When French luxury brand Hermès made its India debut in Mumbai, it settled into a 3,500sqft space in a heritage building rather than the spit and polish of a five-star hotel or luxury mall. Now the brand’s iconic Birkin bag finds pride of place amongst scarves, perfumes, jewellery, watches and wallets in a 150-year-old building in Mumbai’s Horniman Circle Garden area. The building stands regally near the iconic Asiatic Library and is located at Point Zero from where all distances in Mumbai are measured.

Then again, other heritage fashion retail spaces are located in age-old houses and exude a homely ambience. Design entrepreneur Maithili Ahluwalia set up Bungalow 8 in Colaba in 2008 in a decaying mansion built way back in 1857. Complete with an original wooden staircase, it retains 40ft high-ceilings and original terrazzo flooring. Ahluwalia says: “I believe in making unacceptable places acceptable, and today it’s become a huge trend. But initially everybody thought I was nuts when I moved here instead of a glitzy mall.”

Spread over 6,000sqft, Bungalow 8 is designed like a home with the dining and living section occupying the first floor, the bath and bed department on the second, while the third floor is all about fashion and jewellery. Home furnishings spill out of open art-deco cupboards, jewellery is draped on old, framed photographs and old-fashioned barbers’ chairs display an array of shoes and bangles.

Agnimitra Paul’s fashion studio is high on antique furniture and folk art

Ekru also encourages an ‘at-home’ feel. From the lived-in furniture to a soon-to-be-set-up library on the terrace where clients will hang out over coffee, the emphasis is on a relaxed ambience. Says Kandhari: “We want people to have a relaxed fashion experience.”

Other heritage spaces like Hermès do double duty as venues for art exhibitions. The sunlit gallery space on the upper level offers beautiful views of the Asiatic Library and the Horniman Circle Gardens and acts as a de facto art gallery for art and photography exhibitions. Le Mill too offers an exhibition space. Retaining the original look of a heritage building is always a challenge. Ahluwalia for instance personally sat through sessions with her team as the building was scraped and the walls sandpapered to expose the original Burma teak rafters.

The French luxury brand Hermès is located in a 150-year-old heritage building in Mumbai’s Horniman
Circle Garden area

For his store, Khanna too restored the building’s original elements. He says: “Most people would prefer to conceal the wiring in their homes, but I opened up all the wiring. Even the cracks in the cement wall add to the look of the store.”

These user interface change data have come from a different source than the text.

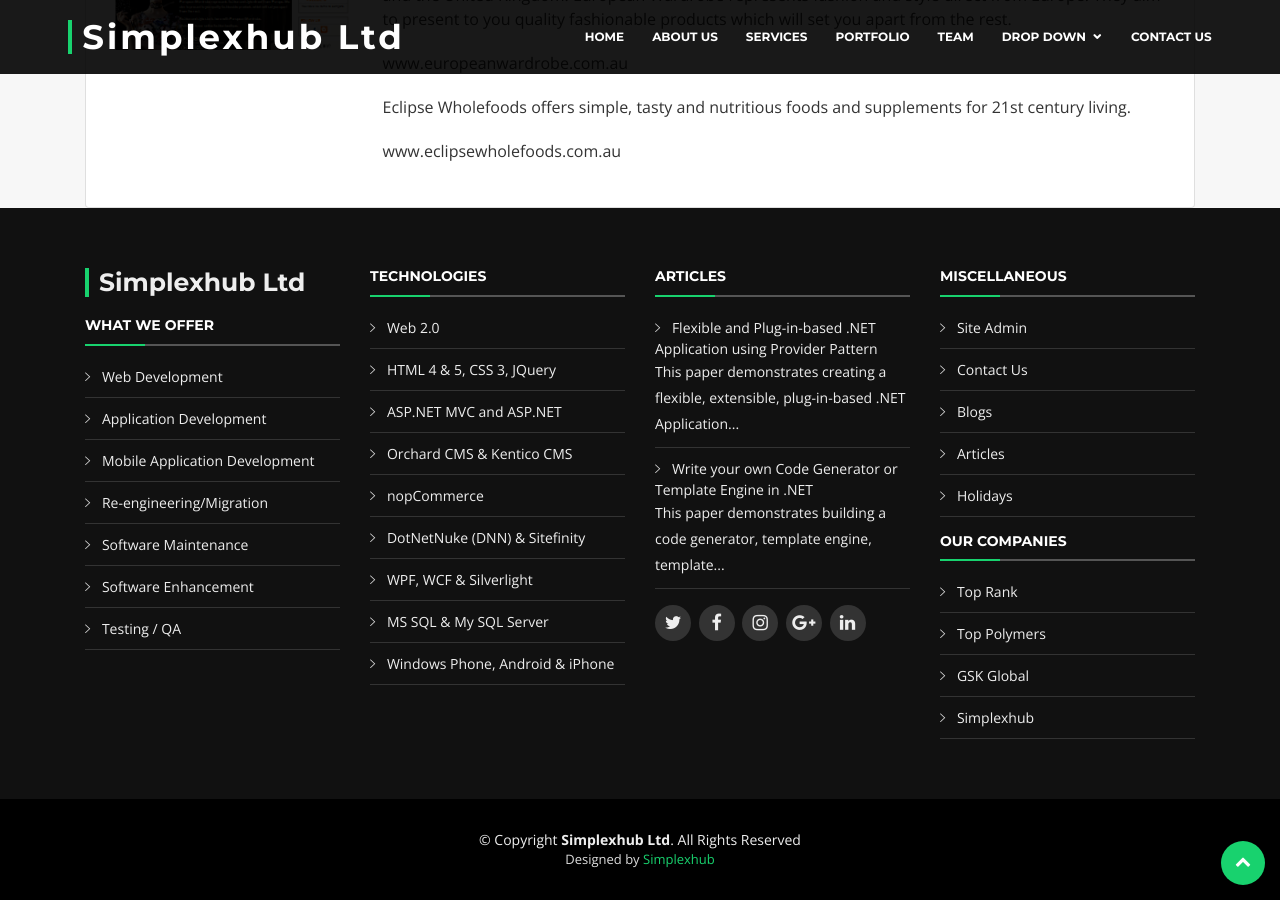
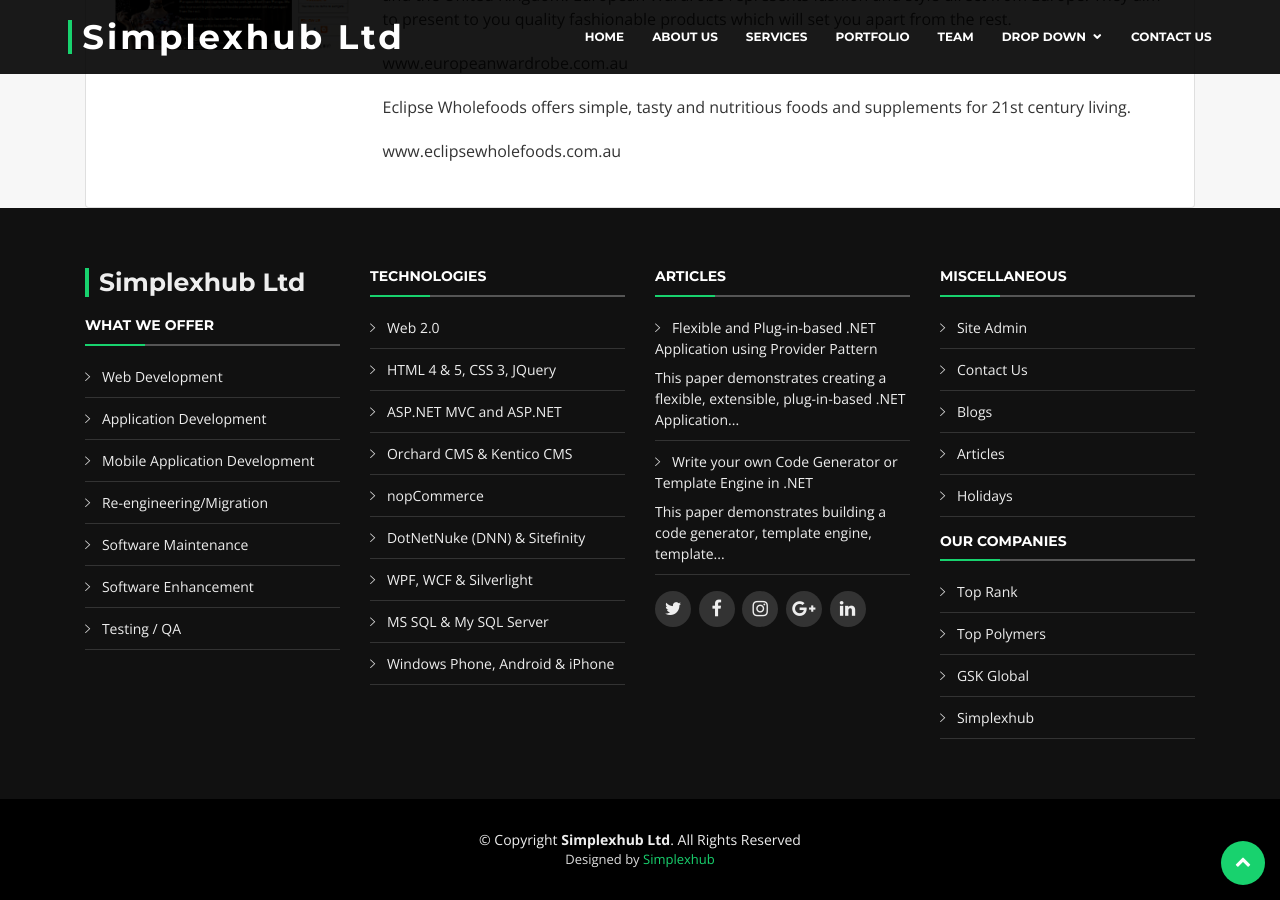
Before and after one commit to raisul2020/raisul2020.github.io, a Jekyll site: the page built from details.md, in a window 1280 px wide and 900 px high, scrolled down 5673 px. Built offline with Jekyll 4.4.1, drawn with Linux system fonts in a browser that asks for light colours; some web fonts are replaced.

Commit message:
Update style.css

```diff
--- a/assets/css/style.css
+++ b/assets/css/style.css
@@ -1765,6 +1765,7 @@ section {
 }
 
 .articles-para{
-  line-height: 0;
+  line-height: 1.5 !important;
   margin-bottom: 0;
-}
+  margin-top: 8px;
+}
```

For the designers, it’s all about the experience. Khanna says: “The emphasis is on serving up a unique retail experience with a slice of history.”